» ASSIGNMENT
Please count the lines in the data below that hold "color" and answer with the number by itself.

» TASK INPUTS
━━━━━━━━━━

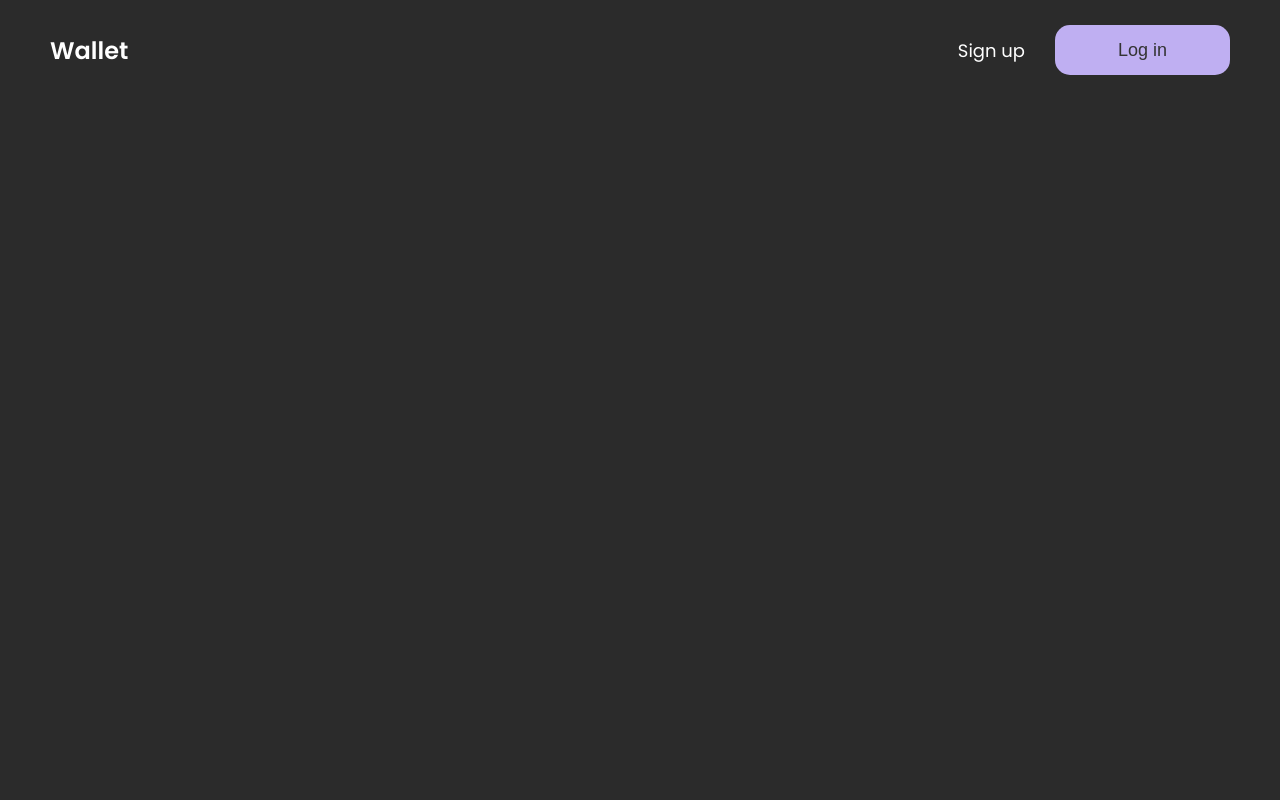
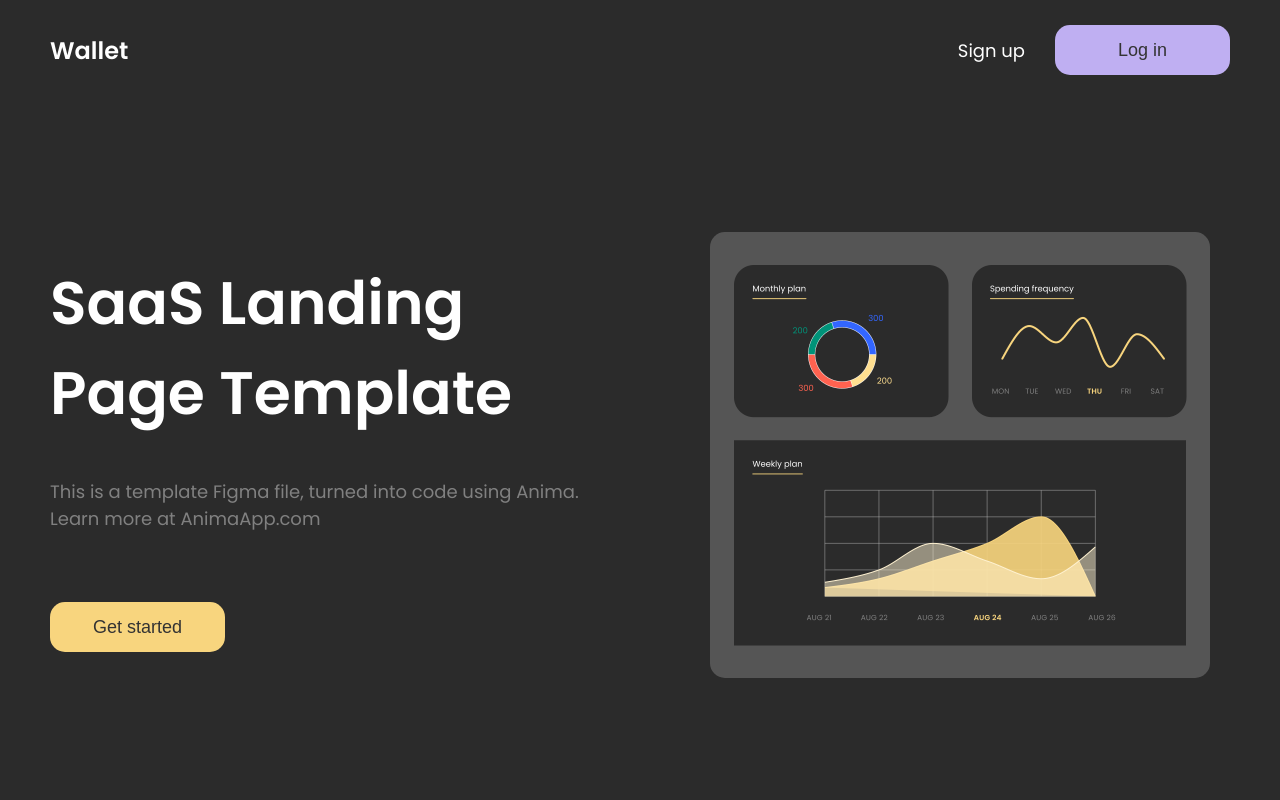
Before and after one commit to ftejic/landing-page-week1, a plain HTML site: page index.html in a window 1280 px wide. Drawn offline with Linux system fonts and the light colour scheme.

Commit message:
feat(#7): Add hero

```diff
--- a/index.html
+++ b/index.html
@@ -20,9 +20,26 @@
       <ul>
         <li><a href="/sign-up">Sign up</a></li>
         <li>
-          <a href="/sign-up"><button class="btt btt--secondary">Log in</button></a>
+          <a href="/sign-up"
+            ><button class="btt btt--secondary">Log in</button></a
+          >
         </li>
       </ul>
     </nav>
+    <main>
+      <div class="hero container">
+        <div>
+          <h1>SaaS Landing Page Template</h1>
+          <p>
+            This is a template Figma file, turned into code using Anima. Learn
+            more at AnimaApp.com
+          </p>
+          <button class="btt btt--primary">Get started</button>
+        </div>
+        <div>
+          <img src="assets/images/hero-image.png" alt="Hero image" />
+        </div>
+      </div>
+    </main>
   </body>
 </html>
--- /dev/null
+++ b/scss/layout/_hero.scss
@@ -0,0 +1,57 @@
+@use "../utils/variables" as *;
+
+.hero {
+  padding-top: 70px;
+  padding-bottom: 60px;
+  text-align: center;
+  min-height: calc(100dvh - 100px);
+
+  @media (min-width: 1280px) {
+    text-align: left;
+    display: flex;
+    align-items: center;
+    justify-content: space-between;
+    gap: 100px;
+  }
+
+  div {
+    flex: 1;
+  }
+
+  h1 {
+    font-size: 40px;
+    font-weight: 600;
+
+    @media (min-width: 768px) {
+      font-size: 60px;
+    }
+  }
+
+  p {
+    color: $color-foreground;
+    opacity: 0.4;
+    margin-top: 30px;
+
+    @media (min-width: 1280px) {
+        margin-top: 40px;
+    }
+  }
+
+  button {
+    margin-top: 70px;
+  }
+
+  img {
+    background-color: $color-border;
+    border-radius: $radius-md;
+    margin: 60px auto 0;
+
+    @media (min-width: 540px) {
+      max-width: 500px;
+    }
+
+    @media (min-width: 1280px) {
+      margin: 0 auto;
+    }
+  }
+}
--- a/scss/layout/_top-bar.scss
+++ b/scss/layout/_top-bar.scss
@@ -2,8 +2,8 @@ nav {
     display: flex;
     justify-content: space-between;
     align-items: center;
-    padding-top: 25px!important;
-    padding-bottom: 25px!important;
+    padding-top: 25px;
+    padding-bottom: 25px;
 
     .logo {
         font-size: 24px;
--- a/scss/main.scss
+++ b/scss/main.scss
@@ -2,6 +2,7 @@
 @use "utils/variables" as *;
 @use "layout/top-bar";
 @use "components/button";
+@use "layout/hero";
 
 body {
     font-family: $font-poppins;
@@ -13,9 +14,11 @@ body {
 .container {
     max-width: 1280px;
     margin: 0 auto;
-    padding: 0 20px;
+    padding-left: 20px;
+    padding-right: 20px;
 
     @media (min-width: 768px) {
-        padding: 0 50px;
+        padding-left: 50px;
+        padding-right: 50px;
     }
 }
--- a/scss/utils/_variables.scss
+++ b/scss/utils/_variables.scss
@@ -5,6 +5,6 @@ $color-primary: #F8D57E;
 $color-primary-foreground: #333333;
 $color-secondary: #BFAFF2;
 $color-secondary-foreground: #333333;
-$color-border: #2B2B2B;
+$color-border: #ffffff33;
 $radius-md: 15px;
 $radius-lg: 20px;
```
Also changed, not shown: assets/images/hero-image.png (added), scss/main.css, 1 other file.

━━━━━━━━━━

» ANSWER FOR THE TASK
8